- Airyoga Zurich: Zurich, Switzerland – Here, a variety of 10 different yoga traditions are taught in a convenient location in Bellevue Plaza. Almost all classes are taught in English.
Of course, there are many yoga studios around the world you can attend. Just try out a few sessions and see if it’s a good fit. Hopefully it will leave you rejuvenated and refreshed. With plenty of hotels in and around Copenhagen, London, Munich, Paris and Zurich, be sure to check out affordable hotels at Eurobookings.com.
If all else fails, perhaps a more soothing alarm clock could also do the trick. But trust me on the yoga thing.
Posted in Berlin on 16. Dec, 2009
From beatnik to tribal, and traditional to just plain eccentric, thousands of people march to the beat of their own drums in the Carnival of Cultures in Berlin each year. The idea behind the Carnival stems from Berlin’s extremely diverse population. (More than 450,000 of Berlin’s 3.4 million residents have a non-German citizenship, resulting in a plethora of mixed cultural and social backgrounds in Berlin!)
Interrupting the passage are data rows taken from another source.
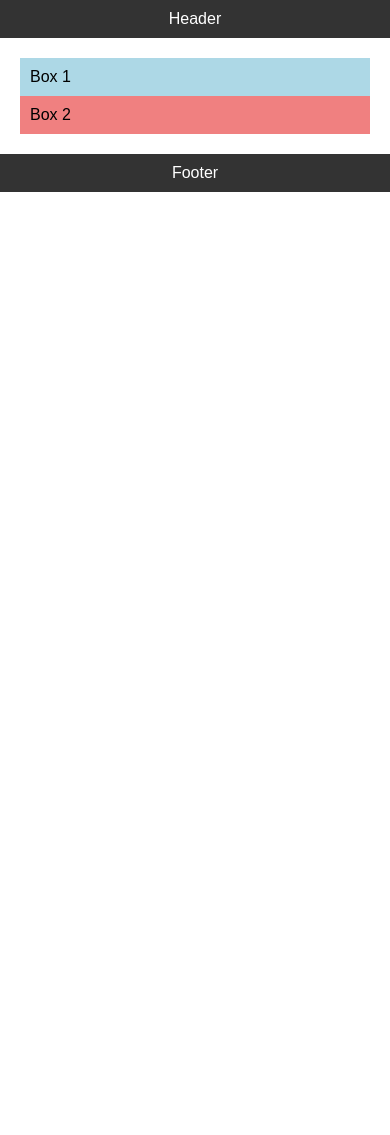
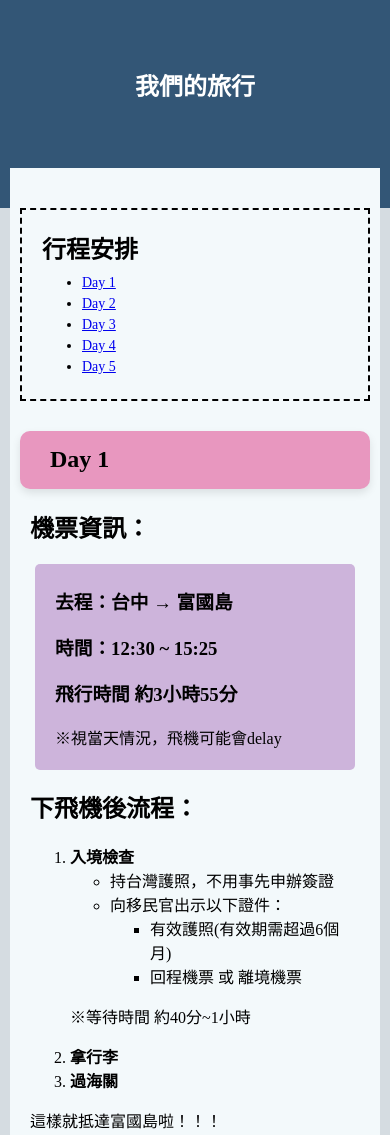
Before and after one commit to Angela0405/my-website, a plain HTML site: page index.html in a window 390 px wide. Shown: the top 1135 px of the page. Before the commit the page ends 844 px from the top, so only its background shows below. Drawn offline with Linux system fonts and the light colour scheme.

Commit message:
Add files via upload

```diff
--- a/index.html
+++ b/index.html
@@ -3,46 +3,74 @@
 <head>
     <meta charset="UTF-8">
     <meta name="viewport" content="width=device-width, initial-scale=1.0">
-    <title>Responsive Web</title>
-    <style>
-        body {
-            font-family: Arial, sans-serif;
-            margin: 0;
-            padding: 0;
-        }
-        header, footer {
-            background-color: #333;
-            color: #fff;
-            text-align: center;
-            padding: 10px 0;
-        }
-        main {
-            padding: 20px;
-        }
-        .container {
-            display: flex;
-            flex-wrap: wrap;
-        }
-        .box {
-            flex: 1 1 50%;
-            padding: 10px;
-            box-sizing: border-box;
-        }
-        @media (max-width: 768px) {
-            .box {
-                flex: 1 1 100%;
-            }
-        }
-    </style>
+    <title>富國島之旅</title>
+    <link rel="stylesheet" href="style.css">
 </head>
 <body>
-    <header>Header</header>
-    <main>
-        <div class="container">
-            <div class="box" style="background-color: lightblue;">Box 1</div>
-            <div class="box" style="background-color: lightcoral;">Box 2</div>
+    <div class="title">
+        <h1>我們的旅行</h1>
+    </div>
+    <div class="container">
+        <div class="daily">
+            <h2>行程安排</h2>
+            <ul>
+                <li><a href="#D1">Day 1</a></li>
+                <li><a href="#D2">Day 2</a></li>
+                <li><a href="#D3">Day 3</a></li>
+                <li><a href="#D4">Day 4</a></li>
+                <li><a href="#D5">Day 5</a></li>
+            </ul>
         </div>
-    </main>
-    <footer>Footer</footer>
+        <div class="content">
+            <div id="D1" class="D1">
+                <h1>Day 1</h1>
+            </div>
+            <div class="content1">
+                <h2><b>機票資訊：</b></h2>
+                <div class="content11">
+                    <h3><b>去程：台中 → 富國島</b></h3>
+                    <h3><b>時間：12:30 ~ 15:25</b></h3>
+                    <h3><b>飛行時間 約3小時55分</b></h3>
+                    <p>※視當天情況，飛機可能會delay</p>
+                </div>
+            </div>
+            <div class="content2">
+                <h2><b>下飛機後流程：</b></h2>
+                <ol>
+                    <li><b>入境檢查</b>
+                        <ul>
+                            <li>持台灣護照，不用事先申辦簽證</li>
+                            <li>向移民官出示以下證件：
+                                <ul>
+                                    <li>有效護照(有效期需超過6個月)</li>
+                                    <li>回程機票 或 離境機票</li>
+                                </ul>
+                            </li>
+                        </ul>
+                    </li>
+                    <p>※等待時間 約40分~1小時</p>
+                    <li><b>拿行李</b></li>
+                    <li><b>過海關</b></li>
+                </ol></b>
+                <p>這樣就抵達富國島啦！！！</p>
+            </div>
+
+            <div id="D2" class="D2">
+                <h1>Day 2</h1>
+            </div>
+
+            <div id="D3" class="D3">
+                <h1>Day 3</h1>
+            </div>
+
+            <div id="D4" class="D4">
+                <h1>Day 4</h1>
+            </div>
+
+            <div id="D5" class="D5">
+                <h1>Day 5</h1>
+            </div>
+        </div>
+    </div>
 </body>
 </html>
--- /dev/null
+++ b/style.css
@@ -0,0 +1,138 @@
+body{
+    background-color: #d5dce1;
+    margin: 0;
+    padding: 0;
+}
+
+.title{
+    background-color: #335676;
+    color: white;
+    height: 13em;
+    margin: 0;
+    padding: 0;
+    display: flex;
+    justify-content: center;
+    align-items: center;
+    text-align: center;
+}
+
+.title h1{
+    font-size: 50px;
+    position: relative;
+    top: -20px;
+}
+
+.container{
+    background-color: #f3f9fb;
+    margin: -40px 120px; /* 上下左右都有間隔 */
+    padding: 20px; /* 設置內邊距 */
+}
+
+.daily{
+    border: 2px dashed black;
+    margin-top: 30px;
+    margin-right: 50em;
+}
+
+.daily h2{
+    margin-left: 20px;
+}
+.daily ul{
+    margin-left: 20px;
+    font-size: 20px;
+    position: relative;
+    top: -10px;
+}
+.daily ul li {
+    margin-bottom: 5px;
+}
+
+.D1, .D2, .D3, .D4, .D5{
+    background-color: #E897BF;
+    padding-bottom: 1px;
+    border-radius: 10px; /* 圓角 */
+    box-shadow: 0 4px 8px rgba(0, 0, 0, 0.1); /* 添加陰影效果 */
+    position: relative;
+
+}
+.D1 h1, .D2 h1, .D3 h1, .D4 h1, .D5 h1{
+    font-size: 50px;
+    margin: 30px;
+    position: relative;
+    top: 15px;
+}
+
+.content1, .content2{
+    background-color: #f3f9fb;
+    /*border: 2px dashed black;*/
+    margin: 0px 30px;
+}
+.content11{
+    background-color: #cdb4db;
+    padding: 1px 0px;
+    margin: 10px 30px;
+    border-radius: 5px;
+    position: relative;
+}
+.content11 h3, .content11 p{
+    position: relative;
+    left: 15px;
+}
+
+/* 響應式設計: 當螢幕寬度小於 768px 時 */
+@media (max-width: 768px) {
+    .title h1 {
+        font-size: 30px;
+    }
+
+    .container {
+        margin: -40px 20px;
+        padding: 15px;
+    }
+
+    .daily {
+        margin-right: 0;
+    }
+
+    .daily ul {
+        font-size: 16px;
+    }
+
+    .D1 h1, .D2 h1, .D3 h1, .D4 h1, .D5 h1 {
+        font-size: 30px;
+    }
+
+    .content1, .content2 {
+        margin: 0 10px;
+    }
+
+    .content11 {
+        margin: 10px;
+        padding: 5px;
+    }
+}
+
+/* 響應式設計: 當螢幕寬度小於 480px 時 */
+@media (max-width: 480px) {
+    .title h1 {
+        font-size: 24px;
+    }
+
+    .container {
+        margin: -40px 10px;
+        padding: 10px;
+    }
+
+    .daily ul {
+        font-size: 14px;
+    }
+
+    .D1 h1, .D2 h1, .D3 h1, .D4 h1, .D5 h1 {
+        font-size: 24px;
+    }
+
+    .content11 {
+        margin: 5px;
+        padding: 5px;
+    }
+}
```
What a better way to learn and appreciate these cultures than a four-day street festival?
More than 1.47 million people celebrated at the parade in 2009, and it is expected to grow even more in 2010. With large numbers of young people celebrating the Carnival too, it is a perfect event for all ages.
If you will be in the Berlin area from May 21-24, it would be worth your while to check out the Carnival. Find a great hotel in your budget and proximity, and let the good times march on at the Carnival in 2010!